My Two Cent's Worth

What does two cents buy these days? Would you seriously consider giving someone a piece of your mind for that price?  Would you contemplate selling your thoughts for half that amount? Do you or anyone you know still go around pinching pennies (and are you willing to risk a charge of assault and battery for such action)?

There is actually a grassroots organization, Citizens for Retiring the Penny, spending its time (and presumably some hard earned dollars) lobbying for the elimination of this puny excuse for coin of the realm.

But while you would be hard pressed to find anything of value that can be acquired for what is clearly as close to next to nothing as white is to rice, I can tell you what two cents has just purchased for me. Aggravation.

Without going into great detail, in closing a mortgage loan the lender requires a financial statement (HUD) which accurately reflects all the costs relating to the transaction. Among these are the lender's calculations on what sums must be placed in escrow with them for payment of certain future obligations.

I recently acted as counsel for the buyer in such a matter. The HUD was pre-approved by the lender, and all went forward without a hitch. Until today that is. I received the following at 6:54 this evening:

" My post closing department has found an error on this HUD. Line 1001 should read $5842.38, the Aggregate Adjustment amount on line 1007 should be -$614.98. Unfortunately, this error affects page 1 and 3 as well. This HUD will have to be re-signed by all."

I immediately thought that something must have slipped my attention, and now I was going to have to pay dearly (whoever dearly is).
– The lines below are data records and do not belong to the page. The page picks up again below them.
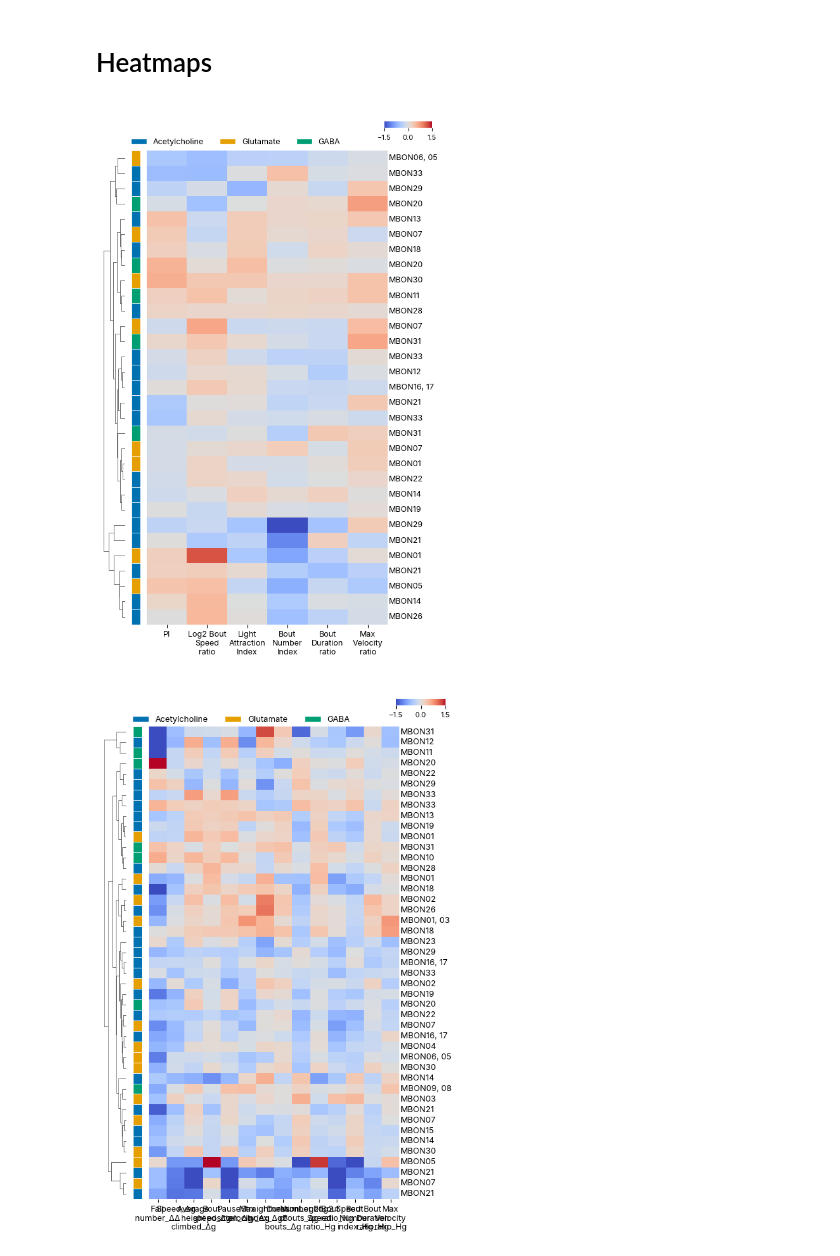
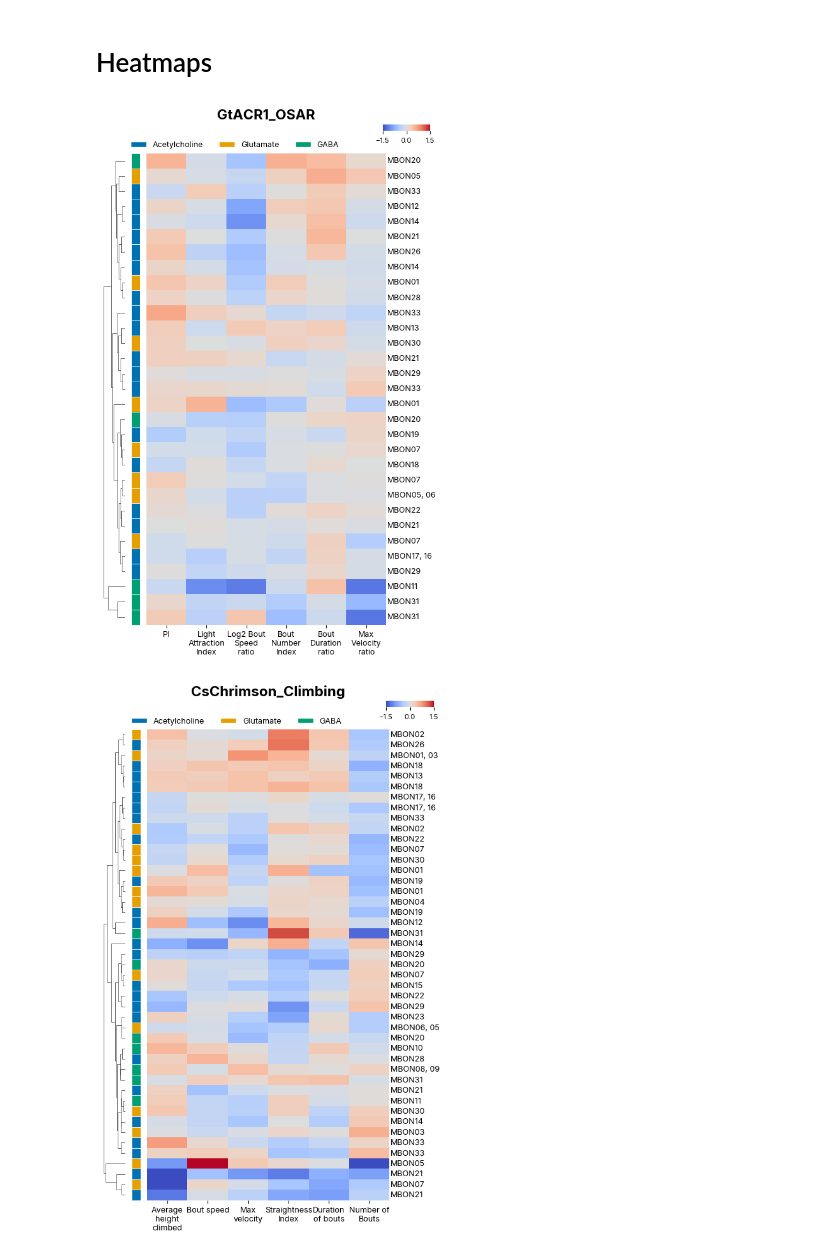
Before and after one commit to lnicole08/OSAR-Nicole-version, a Jupyter notebook: Falling-OSAR NT.ipynb, the cells around one changed output. Saved outputs shown, nothing was run; the diff lists cells and outputs as text; code cells hidden in the pictures.

```diff
--- a/Falling-OSAR NT.ipynb
+++ b/Falling-OSAR NT.ipynb
@@ -21,7 +21,7 @@ mpl.rcParams['svg.fonttype'] = 'none'
 NT_COLORS = {
     'Acetylcholine': '#0072B2',
     'Glutamate': '#E69F00',
-    'GABA': '#009E73',
+    'GABA': "#02DA6E",
 }
 # %%
 specifiedpath = "D:\\"
@@ -252,7 +252,7 @@ plt.show()
 # %%
 import textwrap
 
-responder = 'Chrimson2'  # Switch to 'ACR' as needed
+responder = 'ACR'  # Switch to 'ACR' as needed
 
 totalmetriccomparison = pd.read_excel(filepath)
 
@@ -315,8 +315,8 @@ gap = 0.02
 # Clustermap by MBONs (row clustering) — colored by Neurotransmitter
 plt.rcParams["font.family"] = "Inter"
 
-df_clusternew = df_cluster_data[['PI_Hg_OSAR',
-       'Log2 Bout Speed ratio_Hg_OSAR', 'Light Attraction Index_Hg_OSAR',
+df_clusternew = df_cluster_data[['PI_Hg_OSAR', 'Light Attraction Index_Hg_OSAR',
+       'Log2 Bout Speed ratio_Hg_OSAR',
        'Bout Number Index_Hg_OSAR', 'Bout Duration ratio_Hg_OSAR',
        'Max Velocity ratio_Hg_OSAR']]
 
@@ -369,10 +369,11 @@ for i, idx in enumerate(row_order):
 legend_elements = [plt.Rectangle((0,0),1,1, facecolor=c, edgecolor='white', label=l) for l, c in nt_palette.items() if l != 'Unknown']
 g1.fig.legend(handles=legend_elements, loc='upper center', bbox_to_anchor=(0.45, 0.95),
               ncol=len(legend_elements), fontsize=9, frameon=False)
+g1.fig.suptitle(responderrename+ "_OSAR", fontsize=16, x=0.55, y=0.99, fontweight = 'bold')
 mpl.rcParams['svg.fonttype'] = 'none'
 plt.show()
 # %% [output]
-[figure, old version]
+[figure, new version]
 # %%
 # Falling clustermap setup
 responder_fall = 'Chrimson2'  # Switch to 'ACR' as needed
@@ -402,14 +403,24 @@ df_cluster_data_fall.index = df_cluster_fall['MBON']
 
 df_cluster_fall['Name_short'] = df_cluster_fall['Name'].apply(shorten_mbon_numbers)
 df_cluster_fall['NT_parsed'] = df_cluster_fall['NT'].apply(parse_nt)
+df_cluster_fall2 = df_cluster_fall.copy()
 # %%
 # Clustermap by MBONs (row clustering) — Falling, colored by Neurotransmitter
 plt.rcParams["font.family"] = "Inter"
 
-g1 = sns.clustermap(df_cluster_data_fall, cmap=colormap, method='complete', metric='euclidean',
-                    yticklabels=False, xticklabels=[col.replace("_\u0394g_Falling", "").replace("_\u0394\u0394_Falling", "") for col in df_cluster_data_fall.columns], vmin=-1.5, vmax=1.5,
+df_cluster_fall2= df_cluster_fall2[['MBON', 'Average height climbed_Δg',
+       'Bout speed_Δg', 'Max velocity_Δg','Straightness Index_Δg', 'Duration of bouts_Δg', 'Number of Bouts_Δg','responder', 'genotypeandresponder', 'Lobe',
+       'Name', 'NT', 'Name_short', 'NT_parsed']]
+
+# Extract only numeric columns for the clustermap
+df_cluster_fall_numeric = df_cluster_fall2[['Average height climbed_Δg',
+       'Bout speed_Δg', 'Max velocity_Δg','Straightness Index_Δg', 'Duration of bouts_Δg', 'Number of Bouts_Δg']]
+df_cluster_fall_numeric.index = df_cluster_fall2['MBON']
+
+g1 = sns.clustermap(df_cluster_fall_numeric, cmap=colormap, method='complete', metric='euclidean', yticklabels=False,
+                    xticklabels=[col.replace("_Δg", "").replace("_ΔΔ", "") for col in df_cluster_fall_numeric.columns], vmin=-1.5, vmax=1.5,
                     row_cluster=True, col_cluster=False, annot=False,
-                    row_colors=['#FFFFFF'] * len(df_cluster_data_fall),
+                    row_colors=['#FFFFFF'] * len(df_cluster_fall_numeric),
                     dendrogram_ratio=(dendrogram_size, dendrogram_size),
                     cbar_kws=dict(orientation='horizontal', ticks=[-1.5, 0, 1.5]),
                     figsize=(fig_width, fig_height), cbar_pos=(0.92, 0.955, 0.15, 0.010))
@@ -428,33 +439,34 @@ g1.ax_heatmap.set_position([heatmap_pos.x0 + gap*2, heatmap_pos.y0, heatmap_pos.
 
 
 ax_row_colors = g1.ax_row_colors
 row_order = g1.dendrogram_row.reordered_ind
 ax_row_colors.clear()
 ax_row_colors.set_xlim(0, 1)
 ax_row_colors.set_ylim(0, len(row_order))
 ax_row_colors.invert_yaxis()
 ax_row_colors.axis('off')
 
 for i, idx in enumerate(row_order):
-    nts = df_cluster_fall['NT_parsed'].iloc[idx]
+    nts = df_cluster_fall2['NT_parsed'].iloc[idx]
     n_nts = len(nts) if nts else 1
     for j, nt in enumerate(nts):
         rect = plt.Rectangle((j / n_nts, i), 1 / n_nts, 1, facecolor=nt_palette.get(nt, '#FFFFFF'), edgecolor='white', linewidth=0.5)
         ax_row_colors.add_patch(rect)
 
 
 g1.ax_heatmap.set_ylabel('')
 g1.ax_heatmap.set_xticklabels(g1.ax_heatmap.get_xticklabels(), ha='center', fontsize=9)
 wrap_labels(g1.ax_heatmap, 10)
 
 
 for i, idx in enumerate(row_order):
-    g1.ax_heatmap.text(1.005, i + 0.5, df_cluster_fall['Name_short'].iloc[idx], ha='left', va='center', fontsize=9, transform=g1.ax_heatmap.get_yaxis_transform())
+    g1.ax_heatmap.text(1.005, i + 0.5, df_cluster_fall2['Name_short'].iloc[idx], ha='left', va='center', fontsize=9, transform=g1.ax_heatmap.get_yaxis_transform())
 
 legend_elements = [plt.Rectangle((0,0),1,1, facecolor=c, edgecolor='white', label=l) for l, c in nt_palette.items() if l != 'Unknown']
 g1.fig.legend(handles=legend_elements, loc='upper center', bbox_to_anchor=(0.45, 0.95),
               ncol=len(legend_elements), fontsize=9, frameon=False)
+g1.fig.suptitle(responderrename_fall+ "_Climbing", fontsize=16, x=0.55, y=0.99, fontweight = 'bold')
 mpl.rcParams['svg.fonttype'] = 'none'
 plt.show()
 # %% [output]
-[figure, old version]
+[figure, new version]
```
Also changed, not shown: 2 other files.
I rushed to pull up the original HUD and this is what I found:
Line 1001 - $5842.40
Aggregate Adjustment-  -$614.96
The mistake, which was of the lender's doing (as the figures set forth had been provided by them to me) involved two measly one cent pieces.

For the lender's pressing forward to remedy the boo-boo, the following results:
1. A letter was prepared by the "Loan Closing Specialist" advising me of the problem.
2. I read the letter.
3. I got pissed off about the letter.
4. I either have to fight the bureaucracy, which will involve my writing my own letter and/or making a call discussing why the requested course of action is without value, economic or otherwise; or, in the much more likely outcome
5. Revise the HUD to match the numbers now given.
6. Send this document along with a letter of explanation for my insanity to my client and counsel for the seller.
7. Hope that neither my client or the seller throws my request in what should be the appropriate receptacle.
8. Await the return of the signed revision., eventually forwarding a fully executed document back to the lender.
9. Ask the lender to mail to me the two cents of my client that they are improperly holding in escrow, based on their earlier errors.
10. Retire from the practice of law.

There is nothing common about sense and there is nothing rational to be gained from going through the exercise I have outlined. But then reasoned contemplation and paper pushing are about as compatible a couple these days as penny wise is to pound foolish.

For two cents I'd chuck it. But right now that money is in the lender's account and I want it back.


Alex said...


Ron said...

I learned at an early age the golden rule. those that have the gold make the rules